Where were we? The base was done but the top needed attention.
Nature did most of the heavy lifting on the tabletop. I just needed to position the grain correctly and concentrate on tight joinery. The only downside of these gorgeous slabs was their thickness: at only 13/16′ or so, I needed some creativity to beef up the profile look. The boards just didn’t look weighty enough to marry with the base. After much contemplation, I devised the scheme below. I’d take advantage of the boards being 8′ long and 24″ wide. We clearly didn’t need (nor could we fit) an 8′ long, 48″ wide table. This meant I could use the extra length and width to trick the eye.

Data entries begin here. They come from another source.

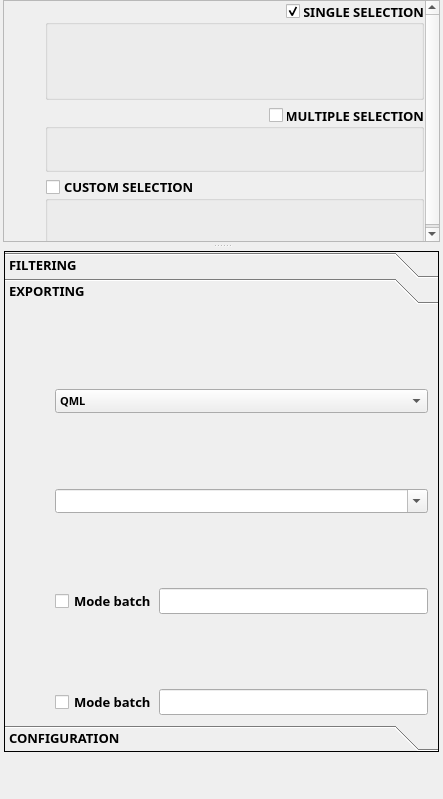
The window that filter_mate_dockwidget_base.ui (sducournau/filter_mate) describes before a commit, drawn with Qt 5.
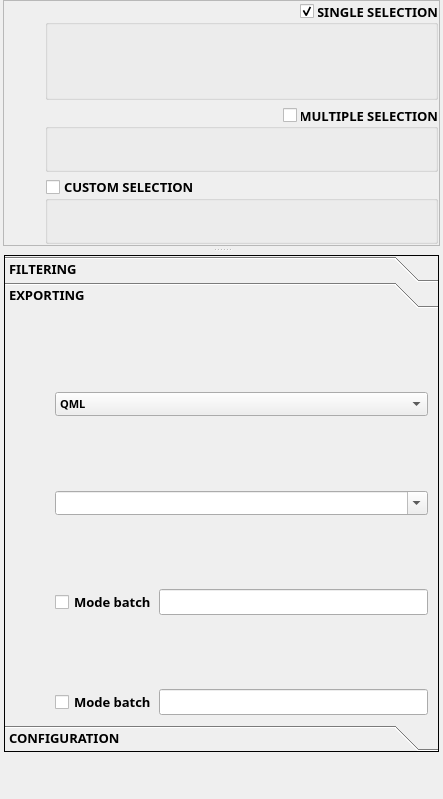
The same window after the commit. The open tabs and pages were chosen to show the change. Icons and pictures are not drawn. Custom widgets are drawn as their Qt base class.

Commit message:
fix(ui): harmonize exporting buttons Fixed/Fixed 32x32 + zero container margins
- Set all 6 exporting buttons to Fixed/Fixed sizePolicy with 32x32 min/max
- Remove stale baseSize properties from 5 exporting buttons
- Set zero margins on exploring, filtering, and exporting key containers

```diff
--- a/filter_mate_dockwidget_base.ui
+++ b/filter_mate_dockwidget_base.ui
@@ -261,19 +261,19 @@
                   </property>
                   <layout class="QVBoxLayout" name="verticalLayout_exploring_container">
                    <property name="spacing">
-                    <number>1</number>
+                    <number>0</number>
                    </property>
                    <property name="leftMargin">
-                    <number>1</number>
+                    <number>0</number>
                    </property>
                    <property name="topMargin">
-                    <number>1</number>
+                    <number>0</number>
                    </property>
                    <property name="rightMargin">
-                    <number>1</number>
+                    <number>0</number>
                    </property>
                    <property name="bottomMargin">
-                    <number>2</number>
+                    <number>0</number>
                    </property>
                    <item>
                     <layout class="QVBoxLayout" name="verticalLayout_exploring_content">
@@ -1363,16 +1363,16 @@
                       <number>0</number>
                      </property>
                      <property name="leftMargin">
-                      <number>4</number>
+                      <number>0</number>
                      </property>
                      <property name="topMargin">
-                      <number>4</number>
+                      <number>0</number>
                      </property>
                      <property name="rightMargin">
-                      <number>4</number>
+                      <number>0</number>
                      </property>
                      <property name="bottomMargin">
-                      <number>4</number>
+                      <number>0</number>
                      </property>
                      <item>
                       <layout class="QVBoxLayout" name="verticalLayout_filtering_keys" stretch="0,0,0,0,0,0,0,0,0,0,0,0">
@@ -2649,26 +2649,26 @@
                     </property>
                     <layout class="QVBoxLayout" name="verticalLayout_exporting_keys_container">
                      <property name="spacing">
-                      <number>1</number>
+                      <number>0</number>
                      </property>
                      <property name="leftMargin">
-                      <number>1</number>
+                      <number>0</number>
                      </property>
                      <property name="topMargin">
-                      <number>1</number>
+                      <number>0</number>
                      </property>
                      <property name="rightMargin">
-                      <number>1</number>
+                      <number>0</number>
                      </property>
                      <property name="bottomMargin">
-                      <number>1</number>
+                      <number>0</number>
                      </property>
                      <item>
                       <layout class="QVBoxLayout" name="verticalLayout_exporting_keys" stretch="0,0,0,0,0,0,0,0,0,0,0">
                        <item alignment="Qt::AlignHCenter">
                         <widget class="QPushButton" name="pushButton_checkable_exporting_layers">
                          <property name="sizePolicy">
-                          <sizepolicy hsizetype="Fixed" vsizetype="Preferred">
+                          <sizepolicy hsizetype="Fixed" vsizetype="Fixed">
                            <horstretch>0</horstretch>
                            <verstretch>0</verstretch>
                           </sizepolicy>
@@ -2681,8 +2681,8 @@
                          </property>
                          <property name="maximumSize">
                           <size>
-                           <width>36</width>
-                           <height>25</height>
+                           <width>32</width>
+                           <height>32</height>
                           </size>
                          </property>
                          <property name="font">
@@ -2746,7 +2746,7 @@
                        <item alignment="Qt::AlignHCenter">
                         <widget class="QPushButton" name="pushButton_checkable_exporting_projection">
                          <property name="sizePolicy">
-                          <sizepolicy hsizetype="Fixed" vsizetype="Preferred">
+                          <sizepolicy hsizetype="Fixed" vsizetype="Fixed">
                            <horstretch>0</horstretch>
                            <verstretch>0</verstretch>
                           </sizepolicy>
@@ -2759,14 +2759,8 @@
                          </property>
                          <property name="maximumSize">
                           <size>
-                           <width>36</width>
-                           <height>25</height>
-                          </size>
-                         </property>
-                         <property name="baseSize">
-                          <size>
-                           <width>0</width>
-                           <height>25</height>
+                           <width>32</width>
+                           <height>32</height>
                           </size>
                          </property>
                          <property name="font">
@@ -2836,7 +2830,7 @@
                        <item alignment="Qt::AlignHCenter">
                         <widget class="QPushButton" name="pushButton_checkable_exporting_styles">
                          <property name="sizePolicy">
-                          <sizepolicy hsizetype="Fixed" vsizetype="Preferred">
+                          <sizepolicy hsizetype="Fixed" vsizetype="Fixed">
                            <horstretch>0</horstretch>
                            <verstretch>0</verstretch>
                           </sizepolicy>
@@ -2849,14 +2843,8 @@
                          </property>
                          <property name="maximumSize">
                           <size>
-                           <width>36</width>
-                           <height>25</height>
-                          </size>
-                         </property>
-                         <property name="baseSize">
-                          <size>
-                           <width>0</width>
-                           <height>25</height>
+                           <width>32</width>
+                           <height>32</height>
                           </size>
                          </property>
                          <property name="font">
@@ -2923,7 +2911,7 @@
                        <item alignment="Qt::AlignHCenter">
                         <widget class="QPushButton" name="pushButton_checkable_exporting_datatype">
                          <property name="sizePolicy">
-                          <sizepolicy hsizetype="Fixed" vsizetype="Preferred">
+                          <sizepolicy hsizetype="Fixed" vsizetype="Fixed">
                            <horstretch>0</horstretch>
                            <verstretch>0</verstretch>
                           </sizepolicy>
@@ -2936,14 +2924,8 @@
                          </property>
                          <property name="maximumSize">
                           <size>
-                           <width>36</width>
-                           <height>25</height>
-                          </size>
-                         </property>
-                         <property name="baseSize">
-                          <size>
-                           <width>0</width>
-                           <height>25</height>
+                           <width>32</width>
+                           <height>32</height>
                           </size>
                          </property>
                          <property name="font">
@@ -3010,7 +2992,7 @@
                        <item alignment="Qt::AlignHCenter">
                         <widget class="QPushButton" name="pushButton_checkable_exporting_output_folder">
                          <property name="sizePolicy">
-                          <sizepolicy hsizetype="Fixed" vsizetype="Preferred">
+                          <sizepolicy hsizetype="Fixed" vsizetype="Fixed">
                            <horstretch>0</horstretch>
                            <verstretch>0</verstretch>
                           </sizepolicy>
@@ -3023,14 +3005,8 @@
                          </property>
                          <property name="maximumSize">
                           <size>
-                           <width>36</width>
-                           <height>25</height>
-                          </size>
-                         </property>
-                         <property name="baseSize">
-                          <size>
-                           <width>0</width>
-                           <height>25</height>
+                           <width>32</width>
+                           <height>32</height>
                           </size>
                          </property>
                          <property name="font">
@@ -3097,7 +3073,7 @@
                        <item alignment="Qt::AlignHCenter">
                         <widget class="QPushButton" name="pushButton_checkable_exporting_zip">
                          <property name="sizePolicy">
-                          <sizepolicy hsizetype="Fixed" vsizetype="Preferred">
+                          <sizepolicy hsizetype="Fixed" vsizetype="Fixed">
                            <horstretch>0</horstretch>
                            <verstretch>0</verstretch>
                           </sizepolicy>
@@ -3110,14 +3086,8 @@
                          </property>
                          <property name="maximumSize">
                           <size>
-                           <width>36</width>
-                           <height>25</height>
-                          </size>
-                         </property>
-                         <property name="baseSize">
-                          <size>
-                           <width>0</width>
-                           <height>25</height>
+                           <width>32</width>
+                           <height>32</height>
                           </size>
                          </property>
                          <property name="font">
```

By making cuts as described above I could create a side profile “bookmatch” and an end grain “bookmatch” on the ends (spoiler alert: the end grain bookmatch was a bust but the side profile was perfect). With the plan in place, I just needed to know how much to trim during Cut(s) 1. So, using the box from a big screen TV, I mocked up the final size and placed it on our existing dining table. With dimensions in hand I took a red lumber crayon to the wood marking triangles so I knew how to put it back together for the bookmatch.
After installing a new rip blade for my tracksaw, and lots of flipping these massive boards back and forth, I knew all my head scratching had paid off.
Now I had to get a little bit of twist out of the two boards. I started with a new Lie-Nielsen “8 and the longer workbench I made for our community shop several years ago.
With one side flat (or so I thought), I contacted the community member who operates our CNC. Before you take away my hand tool card, hear me out. Some of the grain was quite gnarly, which makes for a pretty face but difficult planing. Here’s what it looked like on the CNC table.
Although the CNC made short work of flattening, it also caused a problem. My initial hand planing hadn’t been as precise as I’d like. I think the Naked Workbench (i.e. 2×12’s right off the rack from Lowes) design hurt me a bit here. You see, like Mike Siemsen recommended, I never flattened the bench; I just wanted to get to the good stuff. Fast forward 2 – 3 years later, and my reference service wasn’t flat at all. Therefore, although my winding sticks appeared to be coplanar, there was still quite a bit of twist in one of the boards. This cause a slight misalignment when we flipped the board around on the table. The second board came out perfectly because we clamped it down to the CNC surface very tightly. I had to go back to the hand planes anyway to remove the 1/16″ discrepancy you see in the final picture. Lesson learned.
In the next post I’ll go into the details of gluing up the top and beefing up the visual weight.